Among them is Hitman, the tale of a skilled contract killer who finds
himself in the midst of deadly political intrigue, and we figure it would be a
good time to explore the dark, disreputable cinematic world of the gun-for-hire.

For vicarious thrills, it’s hard to top movies about contract killers. There’s
something fascinating about watching characters that operate in shadowy
territory, following their own unyielding codes of ethics, getting into and out
of danger on the strength of their wits. Movies about hitmen swim in moral
ambiguity, asking audiences to identify with, or even root for, people who are
in the business of killing. Cinemagoers have long had obsessions with contract
killers — even if they were one-dimensional characters, so long as they looked
cool (Boba Fett, anyone?). But in the past decades, they’ve been flying out of
the margins in a big way, discovering some personality and taking on lives of their own.


After cutting his teeth on drama and action flicks like
The Big
Blue
(67 percent on the Tomatometer) and
La Femme Nikita
(82 percent), director
Luc Besson hit
his groove with 1994’s
Léon
(aka The
Professional
, 72 percent).
Jean Reno stars
as the titular character, a withdrawn hitman saddled with an orphaned 12-year-old (Natalie
Portman
) after her family is slaughtered by a corrupt cop (Gary
Oldman
). The cast and crew were firing on all cylinders with this one: Reno’s
befuddled French guy and Portman’s tomboy pixie acts are endearing; Oldman makes even something as mundane as taking a pill amusingly bombastic; and
Besson’s trademark action scenes never felt as casually cool as they did here,
especially Léon’s climatic fight defending his apartment.
“Luc Besson’s lone-hitman thriller sees a 12 year-old
Natalie Portman push the boundaries of love and pedophilia,” writes Shannon J.
Harvey of Australia’s Sunday Times, “[It’s] as emotionally complex as it
is a slick action thrill-ride.”

1994 proved to be a banner year for hitmen public relations. Not only did
Léon strive to show a killer in a sympathetic light, but
Quentin
Tarantino
also fine-tuned their image in
Pulp Fiction
(96
percent), presenting hitmen not as just mere antagonists who showed up, did
their dirty work, and then disappeared. Pulp Fiction‘s killers (Samuel
L. Jackson
and
John Travolta)
were out-and-out bad dudes, but Tarantino also delved into their lives before
and after murder gigs, creating a portrait of two otherwise regular guys who
suffered mid-career crises and engaged in trite conversations.



The Léon trailer.


Most cinematic hitmen operate with an air of detached routine. Few are guided by
an ancient code of conduct. The titular hero in 1999’s

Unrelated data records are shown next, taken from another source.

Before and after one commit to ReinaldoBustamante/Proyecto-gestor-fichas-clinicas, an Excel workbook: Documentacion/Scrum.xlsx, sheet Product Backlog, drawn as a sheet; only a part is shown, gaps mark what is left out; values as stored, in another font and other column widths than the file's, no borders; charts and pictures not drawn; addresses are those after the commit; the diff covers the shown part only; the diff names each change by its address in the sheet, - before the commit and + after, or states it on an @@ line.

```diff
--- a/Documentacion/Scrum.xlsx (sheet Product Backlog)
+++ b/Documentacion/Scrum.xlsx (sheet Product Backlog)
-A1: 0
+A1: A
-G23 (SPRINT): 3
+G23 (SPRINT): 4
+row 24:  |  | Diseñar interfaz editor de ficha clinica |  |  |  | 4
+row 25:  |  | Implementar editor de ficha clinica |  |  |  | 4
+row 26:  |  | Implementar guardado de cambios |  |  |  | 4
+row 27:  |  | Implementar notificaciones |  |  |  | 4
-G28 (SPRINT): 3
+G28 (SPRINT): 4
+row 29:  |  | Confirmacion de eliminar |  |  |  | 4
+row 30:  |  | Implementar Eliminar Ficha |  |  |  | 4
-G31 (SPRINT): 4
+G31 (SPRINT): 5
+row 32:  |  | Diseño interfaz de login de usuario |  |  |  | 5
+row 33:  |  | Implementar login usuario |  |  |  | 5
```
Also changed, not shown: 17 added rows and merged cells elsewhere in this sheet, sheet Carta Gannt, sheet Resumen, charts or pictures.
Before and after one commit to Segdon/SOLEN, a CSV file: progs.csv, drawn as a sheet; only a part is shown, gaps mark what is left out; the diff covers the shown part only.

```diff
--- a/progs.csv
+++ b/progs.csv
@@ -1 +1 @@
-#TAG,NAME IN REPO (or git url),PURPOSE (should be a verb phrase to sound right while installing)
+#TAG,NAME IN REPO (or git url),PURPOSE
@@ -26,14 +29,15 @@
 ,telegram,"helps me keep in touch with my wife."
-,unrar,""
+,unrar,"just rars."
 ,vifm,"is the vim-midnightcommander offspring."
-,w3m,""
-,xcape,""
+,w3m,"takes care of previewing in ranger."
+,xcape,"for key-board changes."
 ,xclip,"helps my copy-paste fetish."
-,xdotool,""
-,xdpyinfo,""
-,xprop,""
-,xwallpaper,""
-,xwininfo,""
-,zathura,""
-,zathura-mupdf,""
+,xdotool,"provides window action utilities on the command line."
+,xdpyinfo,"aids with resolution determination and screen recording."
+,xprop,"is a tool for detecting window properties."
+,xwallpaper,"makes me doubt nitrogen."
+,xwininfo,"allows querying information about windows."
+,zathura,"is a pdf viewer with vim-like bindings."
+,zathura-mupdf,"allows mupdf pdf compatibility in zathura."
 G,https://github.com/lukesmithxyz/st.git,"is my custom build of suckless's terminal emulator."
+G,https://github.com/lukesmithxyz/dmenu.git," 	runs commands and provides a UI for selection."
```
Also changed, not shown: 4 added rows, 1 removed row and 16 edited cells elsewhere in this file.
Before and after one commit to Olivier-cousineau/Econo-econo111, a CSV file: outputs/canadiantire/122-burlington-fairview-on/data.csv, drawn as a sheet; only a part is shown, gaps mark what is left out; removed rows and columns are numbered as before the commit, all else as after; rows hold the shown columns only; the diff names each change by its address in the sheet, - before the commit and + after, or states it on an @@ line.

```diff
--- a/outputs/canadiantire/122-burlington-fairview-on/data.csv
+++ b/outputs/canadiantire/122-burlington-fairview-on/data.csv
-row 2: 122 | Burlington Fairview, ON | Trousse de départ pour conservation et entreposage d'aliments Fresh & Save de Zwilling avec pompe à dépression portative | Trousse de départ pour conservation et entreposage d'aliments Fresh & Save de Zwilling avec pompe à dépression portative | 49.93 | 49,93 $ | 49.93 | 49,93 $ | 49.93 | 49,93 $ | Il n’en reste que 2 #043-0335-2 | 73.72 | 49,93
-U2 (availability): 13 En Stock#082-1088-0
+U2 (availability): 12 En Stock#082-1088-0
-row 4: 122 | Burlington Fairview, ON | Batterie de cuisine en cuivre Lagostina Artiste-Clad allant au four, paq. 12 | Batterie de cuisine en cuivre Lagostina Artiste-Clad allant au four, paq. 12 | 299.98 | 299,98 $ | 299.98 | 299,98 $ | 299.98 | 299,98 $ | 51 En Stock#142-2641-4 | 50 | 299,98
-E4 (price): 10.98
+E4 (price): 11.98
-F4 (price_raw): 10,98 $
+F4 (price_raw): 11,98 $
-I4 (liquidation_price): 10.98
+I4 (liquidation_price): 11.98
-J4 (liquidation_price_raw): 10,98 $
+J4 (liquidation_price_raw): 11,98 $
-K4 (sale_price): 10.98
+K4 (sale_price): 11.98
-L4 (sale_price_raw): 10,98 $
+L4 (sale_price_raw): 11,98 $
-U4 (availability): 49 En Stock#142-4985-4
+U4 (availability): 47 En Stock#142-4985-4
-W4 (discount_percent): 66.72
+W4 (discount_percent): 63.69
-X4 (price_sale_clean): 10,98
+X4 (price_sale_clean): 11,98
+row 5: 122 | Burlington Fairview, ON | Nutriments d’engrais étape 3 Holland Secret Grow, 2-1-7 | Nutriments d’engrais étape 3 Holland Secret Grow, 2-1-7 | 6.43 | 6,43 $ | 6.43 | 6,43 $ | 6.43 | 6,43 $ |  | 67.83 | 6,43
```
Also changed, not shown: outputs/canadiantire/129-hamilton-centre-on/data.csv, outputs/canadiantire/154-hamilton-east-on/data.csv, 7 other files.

Ghost Dog: The Way of the Samurai
(80 percent) is a singular
character in the hitman movie pantheon: contract killer, student of samurai
codes, ornithology enthusiast.
Jim Jarmusch‘s
moody, darkly funny film follows Ghost Dog (Forest
Whittaker
), who carries out contract killings for a local mobster who saved
his life years before, operating in almost total anonymity (they communicate via
homing pigeon). When one of Ghost Dog’s assignments goes awry, the mob decides
he needs to be rubbed out.

Ghost Dog expertly borrows the moody ambience of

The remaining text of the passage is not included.